Tiago Azevedo: leading figure in the contemporary art movement, bringing the old masters to a new generation

When Tiago Azevedo graduated in 2009 with a master’s degree in architecture, he never thought his life would take a 180-degree turn years later when he rekindled his childhood passion for painting. Now based in New York, the internationally acclaimed architect has an impressive resume that includes various five-star hotels in Europe. However, it was his career as a pop-surrealist painter that propelled him to stardom.

Azevedo has captivated audiences with exhibitions across the world, from Dubai to London, and reached an even wider audience with his painting tutorials on YouTube – where he recently passed the 100,000-view mark.

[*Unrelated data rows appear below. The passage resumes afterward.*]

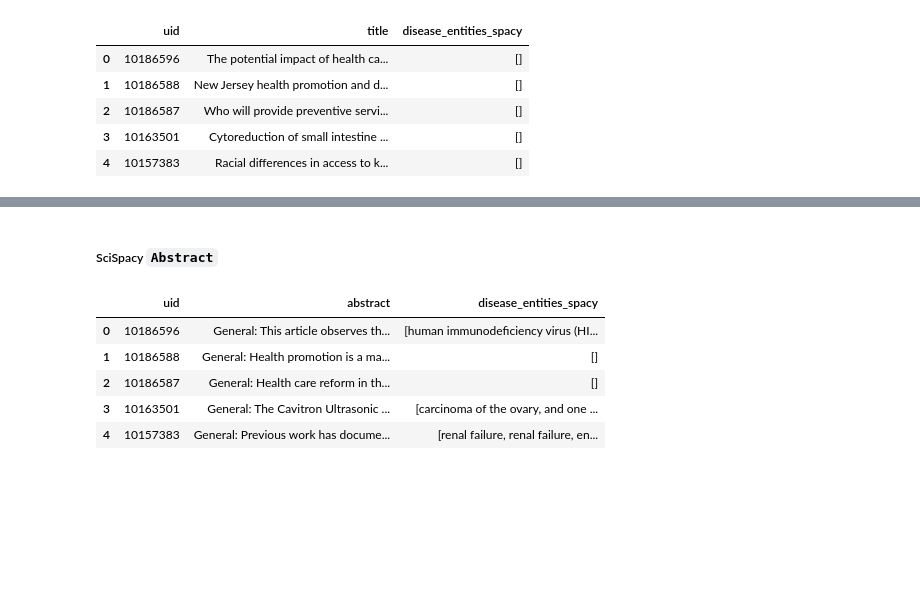
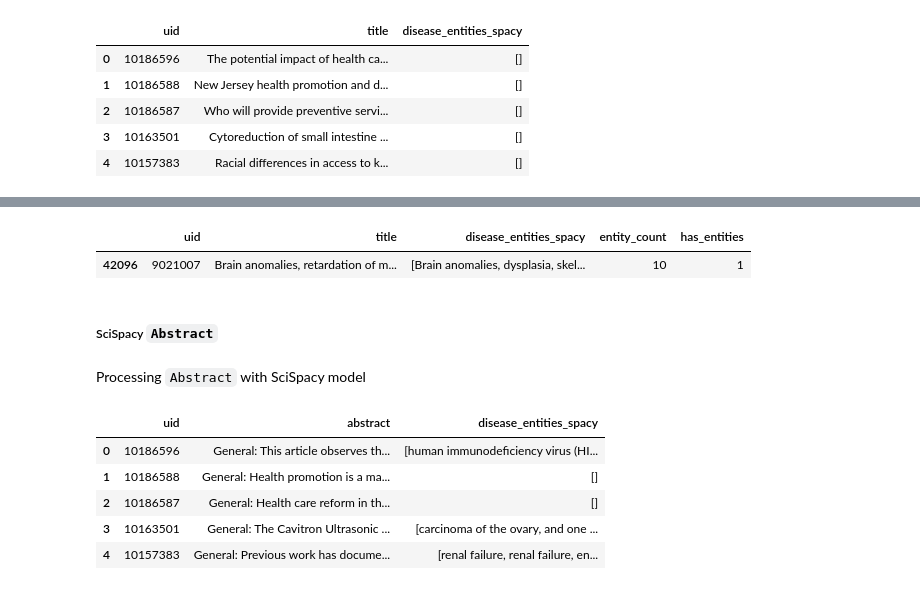
Before and after one commit to mateuszpliszka/PubMedResearch, a Jupyter notebook: 2.EDA_Tokenization.ipynb, the cells around one changed output, grey strips where cells are left out. Drawn from its saved outputs; the diff is of its cells as text; code cells hidden in the pictures; blank space fills up the shorter version.

```diff
--- a/2.EDA_Tokenization.ipynb
+++ b/2.EDA_Tokenization.ipynb
@@ -399,6 +458,10 @@ def remove_punctuation(tokens):
 # Then:
 df["cleaned_title_tokens_simple"] = df["cleaned_title_tokens_simple"].apply(remove_punctuation).copy()
 df["cleaned_title_tokens_hf"] = df["cleaned_title_tokens_hf"].apply(remove_punctuation).copy()
+
+# Then:
+df["cleaned_abstract_tokens_simple"] = df["cleaned_abstract_tokens_simple"].apply(remove_punctuation).copy()
+df["cleaned_abstract_tokens_hf"] = df["cleaned_abstract_tokens_hf"].apply(remove_punctuation).copy()
 # %%
 from collections import Counter
 
@@ -595,7 +789,7 @@ value                  int                        30
 x                      int                        2024
 y                      float64                    271.88065099457503
 # %%
-#df = df.drop(columns=["disease_tokens_simple", "disease_tokens_hf"]).copy()
+df = df.drop(columns=["abstract_tokens_simple", "abstract_tokens_hf","title_tokens_simple","title_tokens_hf"]).copy()
 df.head()
 # %% [output]
 |  | uid | title | journal | abstract | authors | affiliations | mesh_terms | keywords | coi_statement | ... |
@@ -709,14 +907,14 @@ def read_parquet_in_batches_with_progress(file_path, batch_size):
 
     return combined_df
 # %%
-# Example usage
-if __name__ == "__main__":
-    file_path = "Data/2.Processed/ModellingData/PART1_all.parquet"
-    batch_size = 100_000  # Define your desired chunk size
+# # Example usage
+# if __name__ == "__main__":
+#     file_path = "Data/2.Processed/ModellingData/PART1_all.parquet"
+#     batch_size = 100_000  # Define your desired chunk size
 
-    df = read_parquet_in_batches_with_progress(file_path, batch_size)
+#     df = read_parquet_in_batches_with_progress(file_path, batch_size)
 
-    print(f"\nFinal DataFrame with {len(df)} rows:")
-    df.head()
+#     print(f"\nFinal DataFrame with {len(df)} rows:")
+#     df.head()
 # %% [markdown]
 ##### SciSpacy `Title`
@@ -941,3 +1140,22 @@ df_title.head()
 | 2 | 10186587 | Who will provide preventive servi... | [] |
 | 3 | 10163501 | Cytoreduction of small intestine ... | [] |
 | 4 | 10157383 | Racial differences in access to k... | [] |
+# %%
+# Count the number of elements in each list inside 'disease_entities_spacy'
+df_title['entity_count'] = df_title['disease_entities_spacy'].apply(len)
+
+# 1. Value counts of the number of entities in lists
+entity_count_value_counts = df_title['entity_count'].value_counts()
+
+# 2. Binary categorization: 0 count or more than 0
+df_title['has_entities'] = df_title['entity_count'].apply(lambda x: 1 if x > 0 else 0)
+
+# Get value counts for the binary categorization
+binary_value_counts = df_title['has_entities'].value_counts()
+
+# Print both results
+print("Entity Count Value Counts:")
+print(entity_count_value_counts)
+
+print("\nBinary Categorization (0 vs. More Than 0):")
+print(binary_value_counts)
@@ -944,5 +1183,15 @@ df_title.head()
+# %%
+# Filter the rows where the 'entity_count' is 10
+rows_with_10_entities = df_title[df_title['entity_count'] == 10]
+
+rows_with_10_entities
+# %% [output]
+|  | uid | title | disease_entities_spacy | entity_count | has_entities |
+| 42096 | 9021007 | Brain anomalies, retardation of m... | [Brain anomalies, dysplasia, skel... | 10 | 1 |
 # %% [markdown]
 #####  SciSpacy `Abstract`
+# %% [markdown]
+Processing `Abstract` with SciSpacy model
 # %%
 # Example usage
 if __name__ == "__main__":
```
Also changed, not shown: parts of 21 cells of this notebook.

Two of his most watched videos are the biographies of Italian Renaissance painters Giotto and Titian. Azevedo enjoys sharing great masters with his disciples, deciphering their secrets and long-lost techniques. Coincidentally, promoting art history to our social media-centric generation has become one of Azevedo’s greatest accomplishments. Hieronymus Bosch and Frida Kahlo are other examples of famous painters in his art history video series, which also features contemporary artists such as Kehinde Wiley, who painted the portrait of former President Barack Obama. for the Smithsonian National Portrait Gallery, and Mark Ryden, one of the leading figures of the Pop-Surrealism contemporary art movement, of which Azevedo is also a part.

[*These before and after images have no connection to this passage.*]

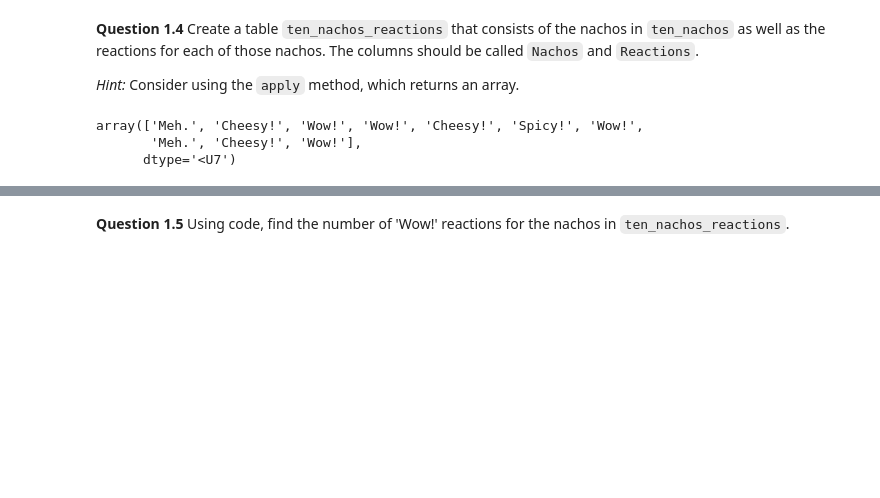
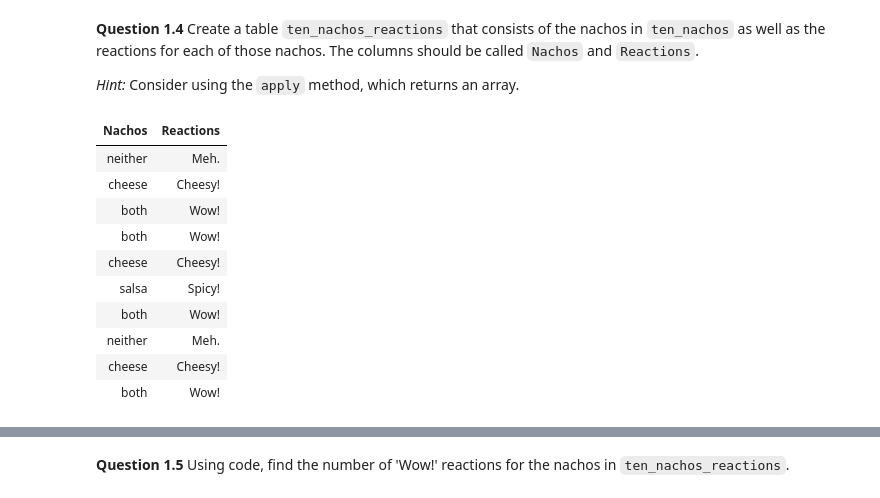
Before and after one commit to Lhoffar/26-intro-solo, a Jupyter notebook: lab 5/lab05.ipynb, the cells around one changed output, grey strips where cells are left out. Saved outputs shown, nothing was run; the diff lists cells and outputs as text; code cells hidden in the pictures; blank space fills up the shorter version.

```diff
--- a/lab 5/lab05.ipynb
+++ b/lab 5/lab05.ipynb
@@ -172,11 +182,19 @@ grader.check("q13")
 *Hint:* Consider using the `apply` method, which returns an array.
 # %%
 ten_nachos_tbl = Table().with_column('Nachos', ten_nachos)
-ten_nachos_reactions = ten_nachos_tbl.apply(nacho_reaction, 'Nachos')
+ten_nachos_reactions = ten_nachos_tbl.with_column('Reactions', ten_nachos_tbl.apply(nacho_reaction, 'Nachos'))
 ten_nachos_reactions
 # %% [output]
-array(['Meh.', 'Cheesy!', 'Wow!', 'Wow!', 'Cheesy!', 'Spicy!', 'Wow!',
-       'Meh.', 'Cheesy!', 'Wow!'],
-      dtype='<U7')
+| Nachos | Reactions |
+| neither | Meh. |
+| cheese | Cheesy! |
+| both | Wow! |
+| both | Wow! |
+| cheese | Cheesy! |
+| salsa | Spicy! |
+| both | Wow! |
+| neither | Meh. |
+| cheese | Cheesy! |
+| both | Wow! |
 # %%
 grader.check("q14")
```
Also changed, not shown: parts of 28 cells of this notebook, 2 other files.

In recent years, auction houses and galleries have experimented with strategies for selling Old Master works, ranging from social media marketing to celebrity partnerships. Most failed to spark a sustained interest of Millennials and Gen Zers in the art world – at least until digital art and NFTs began to change the nature of art. property of art. “Great video”, “really educational” and “beautiful tribute to the greatest painter of all time” are some of the comments on Azevedo’s art history videos for YouTube. His channel attracts a particularly young audience; according to a representative of the painter more than 70% of his audience on YouTube are between 18 and 34 years old. If these figures are to be believed, the new generations have not lost their interest in learning the historical and social dimensions of art history and classical art.

Azevedo’s style blends classical techniques from the Renaissance, Baroque and Pre-Raphaelite periods with contemporary aesthetics, like his unmistakable signature: markedly augmented anatomical features, such as cheekbones and eyes. Some of his most famous works illustrate classic stories by Hans Christian Andersen and the Brothers Grimm. These were included in his first book and exhibited in Paris at the Carrousel du Louvre.

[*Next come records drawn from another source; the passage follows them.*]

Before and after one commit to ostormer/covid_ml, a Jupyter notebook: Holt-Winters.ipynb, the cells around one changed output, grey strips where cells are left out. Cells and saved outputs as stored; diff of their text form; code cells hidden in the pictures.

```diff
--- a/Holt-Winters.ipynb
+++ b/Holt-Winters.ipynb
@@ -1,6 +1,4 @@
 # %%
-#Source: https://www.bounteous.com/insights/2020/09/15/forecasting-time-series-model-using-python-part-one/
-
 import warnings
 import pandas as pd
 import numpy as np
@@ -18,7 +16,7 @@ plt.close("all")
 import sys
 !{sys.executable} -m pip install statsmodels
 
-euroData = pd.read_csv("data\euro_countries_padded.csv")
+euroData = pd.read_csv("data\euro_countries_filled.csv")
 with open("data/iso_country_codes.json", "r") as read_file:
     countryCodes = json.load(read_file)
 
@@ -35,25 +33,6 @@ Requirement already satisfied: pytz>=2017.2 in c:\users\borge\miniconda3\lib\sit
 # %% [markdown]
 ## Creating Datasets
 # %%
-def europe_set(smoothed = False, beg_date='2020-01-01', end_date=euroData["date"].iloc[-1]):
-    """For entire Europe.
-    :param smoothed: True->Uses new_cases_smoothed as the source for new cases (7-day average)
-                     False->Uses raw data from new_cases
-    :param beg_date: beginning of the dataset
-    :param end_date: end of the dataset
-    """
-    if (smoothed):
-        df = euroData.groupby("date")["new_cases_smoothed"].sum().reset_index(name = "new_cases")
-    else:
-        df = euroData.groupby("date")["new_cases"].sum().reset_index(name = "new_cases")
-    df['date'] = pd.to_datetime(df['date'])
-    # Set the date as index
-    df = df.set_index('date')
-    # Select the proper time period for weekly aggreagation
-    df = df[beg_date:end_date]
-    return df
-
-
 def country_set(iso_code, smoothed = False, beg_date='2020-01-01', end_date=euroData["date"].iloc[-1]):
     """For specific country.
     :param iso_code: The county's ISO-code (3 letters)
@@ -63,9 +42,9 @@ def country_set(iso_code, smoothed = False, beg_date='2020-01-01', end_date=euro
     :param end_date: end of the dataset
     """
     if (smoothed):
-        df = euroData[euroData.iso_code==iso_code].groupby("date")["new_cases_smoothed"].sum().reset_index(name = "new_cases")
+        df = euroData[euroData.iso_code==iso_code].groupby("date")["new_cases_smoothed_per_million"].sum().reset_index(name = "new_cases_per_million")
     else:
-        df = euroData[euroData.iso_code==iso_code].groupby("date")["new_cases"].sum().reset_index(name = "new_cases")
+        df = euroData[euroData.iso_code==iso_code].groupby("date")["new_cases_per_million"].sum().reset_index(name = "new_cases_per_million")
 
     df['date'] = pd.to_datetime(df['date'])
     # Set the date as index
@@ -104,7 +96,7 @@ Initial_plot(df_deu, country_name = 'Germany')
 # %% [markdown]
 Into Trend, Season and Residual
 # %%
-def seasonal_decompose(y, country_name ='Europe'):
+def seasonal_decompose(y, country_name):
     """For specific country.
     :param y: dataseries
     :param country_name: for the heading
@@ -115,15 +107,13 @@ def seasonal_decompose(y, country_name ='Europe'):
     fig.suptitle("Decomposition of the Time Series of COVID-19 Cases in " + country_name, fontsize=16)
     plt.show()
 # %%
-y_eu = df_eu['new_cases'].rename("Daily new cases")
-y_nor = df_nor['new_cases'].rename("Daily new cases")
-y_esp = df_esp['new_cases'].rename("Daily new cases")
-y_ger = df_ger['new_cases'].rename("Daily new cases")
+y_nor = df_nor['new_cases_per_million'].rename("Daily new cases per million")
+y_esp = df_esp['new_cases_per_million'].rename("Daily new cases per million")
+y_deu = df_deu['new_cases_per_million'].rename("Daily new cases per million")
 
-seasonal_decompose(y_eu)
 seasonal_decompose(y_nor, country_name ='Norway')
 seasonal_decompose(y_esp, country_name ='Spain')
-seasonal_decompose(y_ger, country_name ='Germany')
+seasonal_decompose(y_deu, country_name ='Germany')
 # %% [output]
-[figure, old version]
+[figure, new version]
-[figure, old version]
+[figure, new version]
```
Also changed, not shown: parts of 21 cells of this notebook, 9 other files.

Paying homage to his idols and influences, Azevedo has found a unique approach to educating young people about the art – with succinct content, delivered authentically and to the point.

Norma D. Ross